[Dataset records]
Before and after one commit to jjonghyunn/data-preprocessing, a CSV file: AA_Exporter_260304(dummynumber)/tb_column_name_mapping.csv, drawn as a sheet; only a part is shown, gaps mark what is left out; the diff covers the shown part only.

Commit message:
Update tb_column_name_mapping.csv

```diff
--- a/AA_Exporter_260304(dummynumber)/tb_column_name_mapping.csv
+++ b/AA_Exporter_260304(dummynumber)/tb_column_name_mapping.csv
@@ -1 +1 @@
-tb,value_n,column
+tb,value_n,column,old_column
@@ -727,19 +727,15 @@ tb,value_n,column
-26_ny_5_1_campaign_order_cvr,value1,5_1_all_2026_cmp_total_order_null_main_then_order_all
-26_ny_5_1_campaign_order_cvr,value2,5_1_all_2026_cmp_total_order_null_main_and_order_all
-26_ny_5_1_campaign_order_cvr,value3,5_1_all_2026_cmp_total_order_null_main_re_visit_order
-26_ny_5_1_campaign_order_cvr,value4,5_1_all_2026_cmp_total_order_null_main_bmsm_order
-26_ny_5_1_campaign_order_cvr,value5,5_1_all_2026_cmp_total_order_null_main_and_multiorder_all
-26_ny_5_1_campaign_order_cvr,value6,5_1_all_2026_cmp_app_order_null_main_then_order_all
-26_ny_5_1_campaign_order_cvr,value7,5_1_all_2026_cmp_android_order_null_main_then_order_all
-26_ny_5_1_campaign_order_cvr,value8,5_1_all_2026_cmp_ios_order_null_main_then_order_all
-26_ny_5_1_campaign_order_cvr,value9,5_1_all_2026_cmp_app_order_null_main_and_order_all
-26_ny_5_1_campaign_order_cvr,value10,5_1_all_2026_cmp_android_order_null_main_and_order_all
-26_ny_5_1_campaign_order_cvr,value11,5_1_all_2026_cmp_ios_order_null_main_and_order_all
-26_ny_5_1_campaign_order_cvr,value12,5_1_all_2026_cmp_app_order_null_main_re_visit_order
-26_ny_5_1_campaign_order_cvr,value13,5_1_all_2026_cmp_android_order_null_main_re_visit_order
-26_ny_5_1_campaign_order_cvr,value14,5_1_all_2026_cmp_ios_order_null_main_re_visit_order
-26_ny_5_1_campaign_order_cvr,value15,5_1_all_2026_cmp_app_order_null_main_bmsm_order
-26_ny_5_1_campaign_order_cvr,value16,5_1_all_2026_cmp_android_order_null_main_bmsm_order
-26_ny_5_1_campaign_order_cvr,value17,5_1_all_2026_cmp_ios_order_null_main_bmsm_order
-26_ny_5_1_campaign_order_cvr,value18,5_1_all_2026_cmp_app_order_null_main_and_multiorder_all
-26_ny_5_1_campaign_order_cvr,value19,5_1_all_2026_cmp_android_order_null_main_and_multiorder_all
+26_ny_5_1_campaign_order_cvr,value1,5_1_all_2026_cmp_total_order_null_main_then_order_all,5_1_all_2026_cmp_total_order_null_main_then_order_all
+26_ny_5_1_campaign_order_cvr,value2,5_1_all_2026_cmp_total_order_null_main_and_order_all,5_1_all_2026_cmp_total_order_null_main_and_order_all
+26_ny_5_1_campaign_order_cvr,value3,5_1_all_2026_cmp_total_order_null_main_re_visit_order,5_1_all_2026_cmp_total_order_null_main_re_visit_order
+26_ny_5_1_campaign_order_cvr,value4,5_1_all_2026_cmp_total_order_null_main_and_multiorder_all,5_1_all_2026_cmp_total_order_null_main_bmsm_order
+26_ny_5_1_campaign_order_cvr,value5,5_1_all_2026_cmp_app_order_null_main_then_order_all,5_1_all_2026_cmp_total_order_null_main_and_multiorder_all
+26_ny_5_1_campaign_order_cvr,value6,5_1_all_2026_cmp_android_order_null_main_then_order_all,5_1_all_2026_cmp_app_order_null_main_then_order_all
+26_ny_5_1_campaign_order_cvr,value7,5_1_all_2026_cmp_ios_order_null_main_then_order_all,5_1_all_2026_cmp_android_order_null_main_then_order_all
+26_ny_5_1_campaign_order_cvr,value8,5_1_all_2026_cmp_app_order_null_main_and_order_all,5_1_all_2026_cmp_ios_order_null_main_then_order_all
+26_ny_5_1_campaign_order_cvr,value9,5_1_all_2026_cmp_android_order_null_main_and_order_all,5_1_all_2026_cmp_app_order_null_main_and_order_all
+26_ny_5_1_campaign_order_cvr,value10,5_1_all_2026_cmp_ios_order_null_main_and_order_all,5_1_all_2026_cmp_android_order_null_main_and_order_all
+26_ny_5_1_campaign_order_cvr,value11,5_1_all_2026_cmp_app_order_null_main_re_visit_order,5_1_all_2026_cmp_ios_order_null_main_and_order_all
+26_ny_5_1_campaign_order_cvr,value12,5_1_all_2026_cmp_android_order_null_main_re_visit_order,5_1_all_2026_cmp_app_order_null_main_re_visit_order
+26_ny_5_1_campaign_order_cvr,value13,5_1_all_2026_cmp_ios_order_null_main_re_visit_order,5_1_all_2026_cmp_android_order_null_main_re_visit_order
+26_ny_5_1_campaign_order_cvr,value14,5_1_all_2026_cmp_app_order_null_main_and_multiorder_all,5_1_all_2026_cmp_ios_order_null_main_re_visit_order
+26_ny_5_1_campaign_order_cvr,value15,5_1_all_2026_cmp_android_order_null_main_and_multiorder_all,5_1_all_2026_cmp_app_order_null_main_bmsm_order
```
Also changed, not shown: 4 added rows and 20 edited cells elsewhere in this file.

**The task**
For each entry above, please make an exact copy.

**Exercise result**
Before and after one commit to jjonghyunn/data-preprocessing, a CSV file: AA_Exporter_260304(dummynumber)/tb_column_name_mapping.csv, drawn as a sheet; only a part is shown, gaps mark what is left out; the diff covers the shown part only.

Commit message:
Update tb_column_name_mapping.csv

```diff
--- a/AA_Exporter_260304(dummynumber)/tb_column_name_mapping.csv
+++ b/AA_Exporter_260304(dummynumber)/tb_column_name_mapping.csv
@@ -1 +1 @@
-tb,value_n,column
+tb,value_n,column,old_column
@@ -727,19 +727,15 @@ tb,value_n,column
-26_ny_5_1_campaign_order_cvr,value1,5_1_all_2026_cmp_total_order_null_main_then_order_all
-26_ny_5_1_campaign_order_cvr,value2,5_1_all_2026_cmp_total_order_null_main_and_order_all
-26_ny_5_1_campaign_order_cvr,value3,5_1_all_2026_cmp_total_order_null_main_re_visit_order
-26_ny_5_1_campaign_order_cvr,value4,5_1_all_2026_cmp_total_order_null_main_bmsm_order
-26_ny_5_1_campaign_order_cvr,value5,5_1_all_2026_cmp_total_order_null_main_and_multiorder_all
-26_ny_5_1_campaign_order_cvr,value6,5_1_all_2026_cmp_app_order_null_main_then_order_all
-26_ny_5_1_campaign_order_cvr,value7,5_1_all_2026_cmp_android_order_null_main_then_order_all
-26_ny_5_1_campaign_order_cvr,value8,5_1_all_2026_cmp_ios_order_null_main_then_order_all
-26_ny_5_1_campaign_order_cvr,value9,5_1_all_2026_cmp_app_order_null_main_and_order_all
-26_ny_5_1_campaign_order_cvr,value10,5_1_all_2026_cmp_android_order_null_main_and_order_all
-26_ny_5_1_campaign_order_cvr,value11,5_1_all_2026_cmp_ios_order_null_main_and_order_all
-26_ny_5_1_campaign_order_cvr,value12,5_1_all_2026_cmp_app_order_null_main_re_visit_order
-26_ny_5_1_campaign_order_cvr,value13,5_1_all_2026_cmp_android_order_null_main_re_visit_order
-26_ny_5_1_campaign_order_cvr,value14,5_1_all_2026_cmp_ios_order_null_main_re_visit_order
-26_ny_5_1_campaign_order_cvr,value15,5_1_all_2026_cmp_app_order_null_main_bmsm_order
-26_ny_5_1_campaign_order_cvr,value16,5_1_all_2026_cmp_android_order_null_main_bmsm_order
-26_ny_5_1_campaign_order_cvr,value17,5_1_all_2026_cmp_ios_order_null_main_bmsm_order
-26_ny_5_1_campaign_order_cvr,value18,5_1_all_2026_cmp_app_order_null_main_and_multiorder_all
-26_ny_5_1_campaign_order_cvr,value19,5_1_all_2026_cmp_android_order_null_main_and_multiorder_all
+26_ny_5_1_campaign_order_cvr,value1,5_1_all_2026_cmp_total_order_null_main_then_order_all,5_1_all_2026_cmp_total_order_null_main_then_order_all
+26_ny_5_1_campaign_order_cvr,value2,5_1_all_2026_cmp_total_order_null_main_and_order_all,5_1_all_2026_cmp_total_order_null_main_and_order_all
+26_ny_5_1_campaign_order_cvr,value3,5_1_all_2026_cmp_total_order_null_main_re_visit_order,5_1_all_2026_cmp_total_order_null_main_re_visit_order
+26_ny_5_1_campaign_order_cvr,value4,5_1_all_2026_cmp_total_order_null_main_and_multiorder_all,5_1_all_2026_cmp_total_order_null_main_bmsm_order
+26_ny_5_1_campaign_order_cvr,value5,5_1_all_2026_cmp_app_order_null_main_then_order_all,5_1_all_2026_cmp_total_order_null_main_and_multiorder_all
+26_ny_5_1_campaign_order_cvr,value6,5_1_all_2026_cmp_android_order_null_main_then_order_all,5_1_all_2026_cmp_app_order_null_main_then_order_all
+26_ny_5_1_campaign_order_cvr,value7,5_1_all_2026_cmp_ios_order_null_main_then_order_all,5_1_all_2026_cmp_android_order_null_main_then_order_all
+26_ny_5_1_campaign_order_cvr,value8,5_1_all_2026_cmp_app_order_null_main_and_order_all,5_1_all_2026_cmp_ios_order_null_main_then_order_all
+26_ny_5_1_campaign_order_cvr,value9,5_1_all_2026_cmp_android_order_null_main_and_order_all,5_1_all_2026_cmp_app_order_null_main_and_order_all
+26_ny_5_1_campaign_order_cvr,value10,5_1_all_2026_cmp_ios_order_null_main_and_order_all,5_1_all_2026_cmp_android_order_null_main_and_order_all
+26_ny_5_1_campaign_order_cvr,value11,5_1_all_2026_cmp_app_order_null_main_re_visit_order,5_1_all_2026_cmp_ios_order_null_main_and_order_all
+26_ny_5_1_campaign_order_cvr,value12,5_1_all_2026_cmp_android_order_null_main_re_visit_order,5_1_all_2026_cmp_app_order_null_main_re_visit_order
+26_ny_5_1_campaign_order_cvr,value13,5_1_all_2026_cmp_ios_order_null_main_re_visit_order,5_1_all_2026_cmp_android_order_null_main_re_visit_order
+26_ny_5_1_campaign_order_cvr,value14,5_1_all_2026_cmp_app_order_null_main_and_multiorder_all,5_1_all_2026_cmp_ios_order_null_main_re_visit_order
+26_ny_5_1_campaign_order_cvr,value15,5_1_all_2026_cmp_android_order_null_main_and_multiorder_all,5_1_all_2026_cmp_app_order_null_main_bmsm_order
```
Also changed, not shown: 4 added rows and 20 edited cells elsewhere in this file.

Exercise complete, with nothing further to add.